*Assigned task*. From the first line to the last, write out the data below exactly.
== Provided records ==
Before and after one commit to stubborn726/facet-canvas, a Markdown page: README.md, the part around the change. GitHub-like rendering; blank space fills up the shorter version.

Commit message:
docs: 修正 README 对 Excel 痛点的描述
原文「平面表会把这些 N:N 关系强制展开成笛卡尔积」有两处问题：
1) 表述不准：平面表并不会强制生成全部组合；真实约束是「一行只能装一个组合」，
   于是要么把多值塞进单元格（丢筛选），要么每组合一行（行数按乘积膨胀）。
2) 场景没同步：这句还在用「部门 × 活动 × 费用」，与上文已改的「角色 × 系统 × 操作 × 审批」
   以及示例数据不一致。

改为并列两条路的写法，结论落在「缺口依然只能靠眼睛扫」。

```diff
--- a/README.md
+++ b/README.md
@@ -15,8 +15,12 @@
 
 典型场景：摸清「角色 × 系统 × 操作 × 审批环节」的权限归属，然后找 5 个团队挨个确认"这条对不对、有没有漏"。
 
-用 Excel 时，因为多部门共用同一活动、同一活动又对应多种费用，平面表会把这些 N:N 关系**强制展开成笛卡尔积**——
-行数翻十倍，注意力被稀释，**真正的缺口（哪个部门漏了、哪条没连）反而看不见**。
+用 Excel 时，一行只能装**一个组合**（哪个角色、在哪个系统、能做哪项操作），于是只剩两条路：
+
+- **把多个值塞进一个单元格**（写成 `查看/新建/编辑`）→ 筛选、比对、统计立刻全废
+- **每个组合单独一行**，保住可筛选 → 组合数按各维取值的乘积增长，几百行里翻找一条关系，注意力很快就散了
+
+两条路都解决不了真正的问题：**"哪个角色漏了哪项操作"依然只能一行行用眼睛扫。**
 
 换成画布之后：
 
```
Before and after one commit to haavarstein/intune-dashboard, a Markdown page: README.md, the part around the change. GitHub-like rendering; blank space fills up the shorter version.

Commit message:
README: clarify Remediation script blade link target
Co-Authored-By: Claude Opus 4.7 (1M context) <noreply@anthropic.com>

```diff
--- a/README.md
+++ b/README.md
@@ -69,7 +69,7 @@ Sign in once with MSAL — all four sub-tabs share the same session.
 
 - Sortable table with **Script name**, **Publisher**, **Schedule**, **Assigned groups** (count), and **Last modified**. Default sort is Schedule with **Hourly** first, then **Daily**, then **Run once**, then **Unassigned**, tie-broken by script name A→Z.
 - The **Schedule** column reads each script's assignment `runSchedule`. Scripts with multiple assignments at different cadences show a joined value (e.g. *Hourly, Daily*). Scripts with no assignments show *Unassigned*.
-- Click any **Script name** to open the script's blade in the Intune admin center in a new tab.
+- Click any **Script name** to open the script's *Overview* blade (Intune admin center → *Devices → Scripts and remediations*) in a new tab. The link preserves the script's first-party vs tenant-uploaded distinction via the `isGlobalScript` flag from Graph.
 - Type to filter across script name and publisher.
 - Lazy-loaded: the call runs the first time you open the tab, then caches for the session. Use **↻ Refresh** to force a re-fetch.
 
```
===
*Response to the exercise*.
Before and after one commit to stubborn726/facet-canvas, a Markdown page: README.md, the part around the change. GitHub-like rendering; blank space fills up the shorter version.

Commit message:
docs: 修正 README 对 Excel 痛点的描述
原文「平面表会把这些 N:N 关系强制展开成笛卡尔积」有两处问题：
1) 表述不准：平面表并不会强制生成全部组合；真实约束是「一行只能装一个组合」，
   于是要么把多值塞进单元格（丢筛选），要么每组合一行（行数按乘积膨胀）。
2) 场景没同步：这句还在用「部门 × 活动 × 费用」，与上文已改的「角色 × 系统 × 操作 × 审批」
   以及示例数据不一致。

改为并列两条路的写法，结论落在「缺口依然只能靠眼睛扫」。

```diff
--- a/README.md
+++ b/README.md
@@ -15,8 +15,12 @@
 
 典型场景：摸清「角色 × 系统 × 操作 × 审批环节」的权限归属，然后找 5 个团队挨个确认"这条对不对、有没有漏"。
 
-用 Excel 时，因为多部门共用同一活动、同一活动又对应多种费用，平面表会把这些 N:N 关系**强制展开成笛卡尔积**——
-行数翻十倍，注意力被稀释，**真正的缺口（哪个部门漏了、哪条没连）反而看不见**。
+用 Excel 时，一行只能装**一个组合**（哪个角色、在哪个系统、能做哪项操作），于是只剩两条路：
+
+- **把多个值塞进一个单元格**（写成 `查看/新建/编辑`）→ 筛选、比对、统计立刻全废
+- **每个组合单独一行**，保住可筛选 → 组合数按各维取值的乘积增长，几百行里翻找一条关系，注意力很快就散了
+
+两条路都解决不了真正的问题：**"哪个角色漏了哪项操作"依然只能一行行用眼睛扫。**
 
 换成画布之后：
 
```
Before and after one commit to haavarstein/intune-dashboard, a Markdown page: README.md, the part around the change. GitHub-like rendering; blank space fills up the shorter version.

Commit message:
README: clarify Remediation script blade link target
Co-Authored-By: Claude Opus 4.7 (1M context) <noreply@anthropic.com>

```diff
--- a/README.md
+++ b/README.md
@@ -69,7 +69,7 @@ Sign in once with MSAL — all four sub-tabs share the same session.
 
 - Sortable table with **Script name**, **Publisher**, **Schedule**, **Assigned groups** (count), and **Last modified**. Default sort is Schedule with **Hourly** first, then **Daily**, then **Run once**, then **Unassigned**, tie-broken by script name A→Z.
 - The **Schedule** column reads each script's assignment `runSchedule`. Scripts with multiple assignments at different cadences show a joined value (e.g. *Hourly, Daily*). Scripts with no assignments show *Unassigned*.
-- Click any **Script name** to open the script's blade in the Intune admin center in a new tab.
+- Click any **Script name** to open the script's *Overview* blade (Intune admin center → *Devices → Scripts and remediations*) in a new tab. The link preserves the script's first-party vs tenant-uploaded distinction via the `isGlobalScript` flag from Graph.
 - Type to filter across script name and publisher.
 - Lazy-loaded: the call runs the first time you open the tab, then caches for the session. Use **↻ Refresh** to force a re-fetch.
 
```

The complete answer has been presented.